The Jameses were leaving together soon on a long-awaited trip to London. His wife, Marion, had planned the trip from the packing process through tipping and all conceivable forms of disaster planning.

[SNIP]

“Ok, I’m on it! Walk will do me good.” Micah said, giving Marion an assuring glance and summoning up some energy for the trip. It was fine – the kind of little blip he had been secretly hoping for.

[SNIP]

Twisting in his crouch, Micah was eyeball to kneecap with a pair of creased black pants, gold piping on the sides. His eyes followed the stripes up to a white satin tunic and topping that, a dapper red fez. Then the voice again, but softer, “Are you alright, mate?”

[SNIP]

He waited in line at the reception desk, listening to an instrumental version of a Bob Dylan song. It was piping out of a speaker in the tile ceiling above him and he laid his head back to peer at it. Thinking of his own rapid descent into hell, he picked detritus from his oily beard; bits of styrofoam and other rancid urban spod. His thinning hair hung in limp disarray and the belt of the raincoat had come loose and was dragging on the ground behind him like an obedient, filthy snake.

[SNIP]

See it on FotW on May 19: an ever-worsening yarn that plays out on the streets of central London. 

Other stories that have appeared on Fiction on the Web:

Nothing to Lose

July 8, 2016. A baker and former hockey player reminisces on his colourful history as he delivers buns in the dusty Manitoba sun.

Heavy Artillery

Oct. 30, 2016. The story of young Matty and his characterful neighbour encountering a travelling salesman in the sleepy Manitoba town of Hartplatz.

The Preacher and His Wife
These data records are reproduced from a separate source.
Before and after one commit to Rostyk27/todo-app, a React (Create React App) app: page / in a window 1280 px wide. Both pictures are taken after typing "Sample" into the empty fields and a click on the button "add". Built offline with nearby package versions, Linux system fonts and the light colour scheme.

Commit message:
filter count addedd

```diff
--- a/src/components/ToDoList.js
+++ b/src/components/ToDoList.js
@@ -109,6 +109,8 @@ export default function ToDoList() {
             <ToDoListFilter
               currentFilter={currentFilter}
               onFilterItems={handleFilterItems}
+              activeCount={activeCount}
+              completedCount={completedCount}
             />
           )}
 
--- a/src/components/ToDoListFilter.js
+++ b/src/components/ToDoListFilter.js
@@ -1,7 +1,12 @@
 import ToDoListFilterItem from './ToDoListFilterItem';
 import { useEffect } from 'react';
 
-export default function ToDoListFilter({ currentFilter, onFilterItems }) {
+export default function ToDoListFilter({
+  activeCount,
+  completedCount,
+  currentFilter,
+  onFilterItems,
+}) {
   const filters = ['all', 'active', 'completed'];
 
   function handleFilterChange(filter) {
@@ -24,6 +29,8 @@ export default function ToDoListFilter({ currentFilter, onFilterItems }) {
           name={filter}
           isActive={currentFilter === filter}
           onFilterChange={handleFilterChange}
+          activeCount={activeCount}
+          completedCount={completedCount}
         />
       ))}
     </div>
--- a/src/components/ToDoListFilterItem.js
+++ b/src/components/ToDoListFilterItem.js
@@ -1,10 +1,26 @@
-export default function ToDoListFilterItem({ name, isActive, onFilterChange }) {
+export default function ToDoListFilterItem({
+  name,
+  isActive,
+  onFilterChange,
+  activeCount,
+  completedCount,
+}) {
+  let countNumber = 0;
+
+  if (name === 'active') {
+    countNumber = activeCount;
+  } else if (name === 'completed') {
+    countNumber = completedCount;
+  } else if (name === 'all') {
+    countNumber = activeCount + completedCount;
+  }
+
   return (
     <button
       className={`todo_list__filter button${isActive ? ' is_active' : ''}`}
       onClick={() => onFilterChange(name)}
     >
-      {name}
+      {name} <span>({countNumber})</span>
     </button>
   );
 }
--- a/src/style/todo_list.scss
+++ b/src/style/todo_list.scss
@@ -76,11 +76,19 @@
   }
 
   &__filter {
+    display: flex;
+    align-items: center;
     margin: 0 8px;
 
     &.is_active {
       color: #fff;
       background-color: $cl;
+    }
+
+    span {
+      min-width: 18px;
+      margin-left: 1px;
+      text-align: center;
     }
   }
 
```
 Jan. 23, 2017. In Hartplatz, rural Canada, a neighbourhood scandal brews when young Sarah reports that her grandmother’s engagement ring has gone missing.